Wisconsin Democrat wants to put investors back in charge
US Senator Tammy Baldwin has proposed new legislation that would reverse a final rule from the Department of Labor (DOL) to limit retirement plans from voting on corporate proxies.
On 11 December, the DOL finalised a rule requiring pension funds to vote on shareholder proposals only when they are “solely” in the financial best interest of the retiree.
Senator Baldwin said: “With this action, the message from President Trump and Secretary Scalia is clear: big corporations and investment funds want workers to hand over their hard-earned savings and then stay quiet.”
Baldwin, who has represented Wisconsin in the senate since 2013, said the DOL’s rule would “allow special interests and big corporations, who already have too much power in Washington, to continue to put short-term profits and their own pay-checks ahead of workers and their retirement savings”.
Legislation proposed by the senator would reverse this rule and make it easier for pension scheme members to control how shares held for retirement are voted.
The Encouraging More Proxy voting by Organized Workers, Employees, and Retirement Savers (EMPOWERS) Act would allow workers to elect representative trustees, who would manage their plan jointly with the employer’s trustees.
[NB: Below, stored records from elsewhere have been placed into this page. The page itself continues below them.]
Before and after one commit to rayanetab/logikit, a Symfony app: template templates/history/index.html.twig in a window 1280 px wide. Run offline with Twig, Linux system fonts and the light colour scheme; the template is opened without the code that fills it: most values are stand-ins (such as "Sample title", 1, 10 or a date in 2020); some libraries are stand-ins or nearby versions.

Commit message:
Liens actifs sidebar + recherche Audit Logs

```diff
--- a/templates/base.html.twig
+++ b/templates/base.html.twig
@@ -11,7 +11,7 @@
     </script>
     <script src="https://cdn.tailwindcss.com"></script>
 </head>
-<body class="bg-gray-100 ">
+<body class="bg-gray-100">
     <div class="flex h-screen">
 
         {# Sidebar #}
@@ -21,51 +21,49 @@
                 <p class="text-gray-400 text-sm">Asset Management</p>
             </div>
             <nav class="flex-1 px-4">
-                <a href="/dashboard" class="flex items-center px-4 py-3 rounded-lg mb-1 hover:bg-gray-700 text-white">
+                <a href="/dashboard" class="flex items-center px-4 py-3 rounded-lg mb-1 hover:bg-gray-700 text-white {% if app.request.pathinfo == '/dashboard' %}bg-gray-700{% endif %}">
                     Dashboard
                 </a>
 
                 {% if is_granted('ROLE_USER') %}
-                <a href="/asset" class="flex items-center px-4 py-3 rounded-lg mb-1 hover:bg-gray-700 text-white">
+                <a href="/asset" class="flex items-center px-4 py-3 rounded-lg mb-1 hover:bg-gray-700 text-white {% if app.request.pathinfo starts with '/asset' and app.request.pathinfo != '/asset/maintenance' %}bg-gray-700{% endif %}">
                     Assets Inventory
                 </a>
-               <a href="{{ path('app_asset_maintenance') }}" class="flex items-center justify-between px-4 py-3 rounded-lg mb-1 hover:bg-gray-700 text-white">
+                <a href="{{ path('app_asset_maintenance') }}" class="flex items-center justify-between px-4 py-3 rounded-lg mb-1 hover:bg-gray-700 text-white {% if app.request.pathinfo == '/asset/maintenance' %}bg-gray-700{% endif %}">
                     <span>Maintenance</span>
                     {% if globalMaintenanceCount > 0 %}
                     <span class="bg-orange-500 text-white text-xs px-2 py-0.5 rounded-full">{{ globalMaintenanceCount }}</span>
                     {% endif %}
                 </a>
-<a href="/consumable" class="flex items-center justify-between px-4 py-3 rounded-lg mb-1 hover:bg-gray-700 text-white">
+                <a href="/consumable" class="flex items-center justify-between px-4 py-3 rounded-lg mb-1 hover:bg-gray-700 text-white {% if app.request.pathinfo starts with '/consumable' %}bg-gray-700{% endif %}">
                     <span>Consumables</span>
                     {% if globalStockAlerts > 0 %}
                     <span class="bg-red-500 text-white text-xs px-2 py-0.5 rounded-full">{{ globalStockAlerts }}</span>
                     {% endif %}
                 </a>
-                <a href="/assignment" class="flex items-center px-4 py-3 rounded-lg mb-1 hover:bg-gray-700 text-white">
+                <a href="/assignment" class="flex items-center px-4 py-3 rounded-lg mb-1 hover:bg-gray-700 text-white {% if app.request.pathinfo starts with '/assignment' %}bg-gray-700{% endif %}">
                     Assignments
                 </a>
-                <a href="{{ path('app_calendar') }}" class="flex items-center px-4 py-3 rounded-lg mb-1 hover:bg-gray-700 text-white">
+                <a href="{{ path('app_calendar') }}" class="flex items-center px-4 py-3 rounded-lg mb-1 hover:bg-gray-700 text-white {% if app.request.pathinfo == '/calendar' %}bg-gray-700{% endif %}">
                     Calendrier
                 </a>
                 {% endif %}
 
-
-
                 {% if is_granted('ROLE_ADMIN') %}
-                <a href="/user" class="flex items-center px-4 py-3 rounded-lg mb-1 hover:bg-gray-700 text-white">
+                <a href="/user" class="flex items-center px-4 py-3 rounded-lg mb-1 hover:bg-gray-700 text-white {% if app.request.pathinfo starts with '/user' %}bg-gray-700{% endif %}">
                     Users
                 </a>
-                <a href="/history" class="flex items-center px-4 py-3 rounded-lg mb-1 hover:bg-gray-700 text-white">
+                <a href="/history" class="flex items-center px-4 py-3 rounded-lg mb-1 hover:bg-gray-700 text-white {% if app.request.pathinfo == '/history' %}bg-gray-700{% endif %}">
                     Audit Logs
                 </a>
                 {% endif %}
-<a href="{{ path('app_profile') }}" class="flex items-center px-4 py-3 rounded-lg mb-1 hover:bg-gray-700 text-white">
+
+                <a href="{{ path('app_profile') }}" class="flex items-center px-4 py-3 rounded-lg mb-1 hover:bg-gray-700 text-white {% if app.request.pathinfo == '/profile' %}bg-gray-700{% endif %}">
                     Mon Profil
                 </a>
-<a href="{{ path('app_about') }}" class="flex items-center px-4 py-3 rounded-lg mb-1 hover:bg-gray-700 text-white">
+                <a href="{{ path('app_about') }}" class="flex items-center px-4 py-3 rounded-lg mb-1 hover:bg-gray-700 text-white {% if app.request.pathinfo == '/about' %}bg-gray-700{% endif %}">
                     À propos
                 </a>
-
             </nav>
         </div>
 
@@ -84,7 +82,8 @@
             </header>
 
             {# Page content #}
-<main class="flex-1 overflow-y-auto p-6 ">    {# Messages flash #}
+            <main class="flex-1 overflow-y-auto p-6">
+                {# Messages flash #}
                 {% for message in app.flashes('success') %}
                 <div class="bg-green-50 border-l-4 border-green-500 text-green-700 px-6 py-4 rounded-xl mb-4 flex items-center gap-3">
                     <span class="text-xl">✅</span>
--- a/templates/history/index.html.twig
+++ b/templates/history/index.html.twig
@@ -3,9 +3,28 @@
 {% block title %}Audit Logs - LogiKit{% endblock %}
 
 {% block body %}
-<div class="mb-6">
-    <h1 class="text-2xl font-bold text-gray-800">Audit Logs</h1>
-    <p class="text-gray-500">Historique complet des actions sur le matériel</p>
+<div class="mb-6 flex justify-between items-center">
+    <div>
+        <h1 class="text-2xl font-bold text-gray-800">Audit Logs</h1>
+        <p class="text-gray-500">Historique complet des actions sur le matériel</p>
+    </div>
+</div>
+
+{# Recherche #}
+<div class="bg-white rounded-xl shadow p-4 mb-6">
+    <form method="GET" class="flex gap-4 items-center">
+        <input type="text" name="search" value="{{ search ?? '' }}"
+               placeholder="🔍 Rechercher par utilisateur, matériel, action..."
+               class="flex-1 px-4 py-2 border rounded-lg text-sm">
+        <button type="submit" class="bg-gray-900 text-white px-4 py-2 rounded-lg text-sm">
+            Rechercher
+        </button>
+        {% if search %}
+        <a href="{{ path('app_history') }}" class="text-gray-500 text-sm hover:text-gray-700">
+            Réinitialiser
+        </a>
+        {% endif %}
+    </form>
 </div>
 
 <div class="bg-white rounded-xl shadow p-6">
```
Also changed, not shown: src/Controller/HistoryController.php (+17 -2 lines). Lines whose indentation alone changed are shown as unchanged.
They would also set voting guidelines that investment managers would be required to follow.
“We must take action to give workers and retirees a seat at the table and their rightful voice in board rooms across America, and that’s what my legislation will do,” she concluded.
In August, the DOL originally proposed that fiduciaries only participate in proxy votes that have an economic impact on the plan’s investment performance.
After it received more than 300 written comments during the open comment period, as well as more than 6,700 form letters from stakeholders, the proposed regulation was watered down.
However, the finalised legislation retains the rule that fiduciaries should not sacrifice investment return or take on additional investment risk to promote non-pecuniary benefits or any other non-pecuniary goals.
The new rules will make it more difficult for pension fund managers to include socially responsible funds in portfolios at a time when there is growing shareholder pressure on companies to act on climate change.
During Donald Trump’s presidency, officials introduced a raft of rules targeting shareholder voting and pension fund allocations. The Securities and Exchange Commission introduced new restrictions on proxy advisory firms that recommend how investors should vote in corporate elections in July.
It also announced new rules in September restricting shareholders’ access to corporate proxy voting by limiting the filing of resolutions.
However, the anti-climate change agenda pursued by the Trump administration looks set to reverse following the election of President Biden, who has proposed an ambitious environmental protection programme, as well as promising to take the US back into the Paris Agreement.Last Updated: 17 December 2020